The big relief in the vineyard last month was that we missed the devastating frosts that hit the Loire, Chablis, Macon and Burgundy. The damage a late frost can do is unrecoverable as it kills off the sprouting buds and with it, that year’s harvest. There’s a long way to go yet in 2016, but everyone’s been busy making sure that the whole vineyard, including the new vines planted last winter, are in great condition. Our fingers are firmly crossed for another great vintage.
Meanwhile, in the cellar Mathieu will be checking to see if racking (see below) is necessary, and getting ready to take the 2015 Reserve white out of barrel. Martin Meinert reckons that the Sauvignon from the limestone soils is the best he’s tasted from Grand Mayne, and the Sémillon is also excellent, so hopes for this wine are very high at this stage.
The 2014 Reserve white is also excellent, with balance and complexity.
Of the Reserve reds, the 2014 is about to be blended using some exceptional Merlot and Cabernet Franc and Cabernet Sauvignon. The 2015 to follow is promising to be spectacular and amongst the very best in 30 years of Grand Mayne. Deeply concentrated Merlot, beautifully ripe Cabernet Franc and powerful and complex Cabernet Sauvignon will provide some fabulous ingredients for Mathieu and the team to weave some magic.
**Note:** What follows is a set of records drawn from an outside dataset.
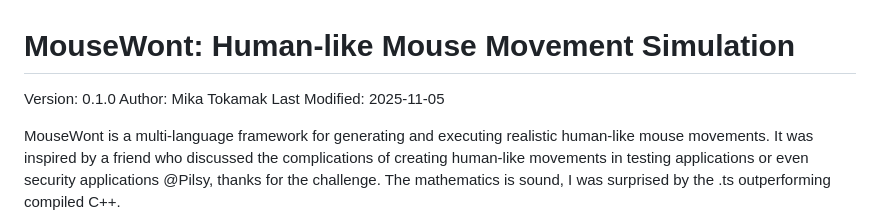
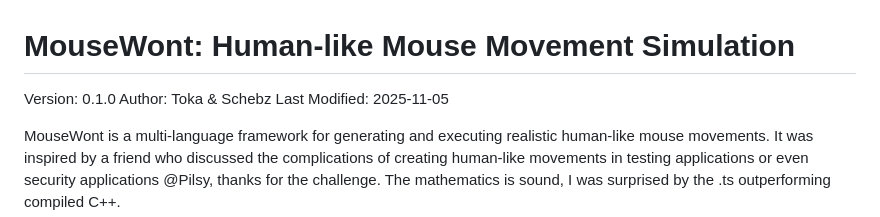
Before and after one commit to schebz/MouseWont, a Markdown page: README.md, the part around the change. Drawn GitHub-style.

Commit message:
Change author from Mika Tokamak to Toka & Schebz
Updated author information in README.md.

Signed-off-by: Tokamak <mechano@gmail.com>

```diff
--- a/README.md
+++ b/README.md
@@ -1,7 +1,7 @@
 # MouseWont: Human-like Mouse Movement Simulation
 
 Version: 0.1.0
-Author: Mika Tokamak
+Author: Toka & Schebz
 Last Modified: 2025-11-05
 
 MouseWont is a multi-language framework for generating and executing realistic human-like mouse movements.
```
Racking: or soutirage is a traditional method in wine production of moving wine from one barrel to another using gravity rather than a pump. The process is repeated when the casks are moved to the second-year cellar. Soutirage was developed in the Bordeaux region of France in the 19th century at a time when there was no electricity to power pumps and many estates in the area still employ this labour-intensive method. During aging, the wine is decanted several times from barrel to barrel, with tiny amounts of oxygen softening tannins. The process also helps clarify and freshen the wine by removing the fine lees or sediment.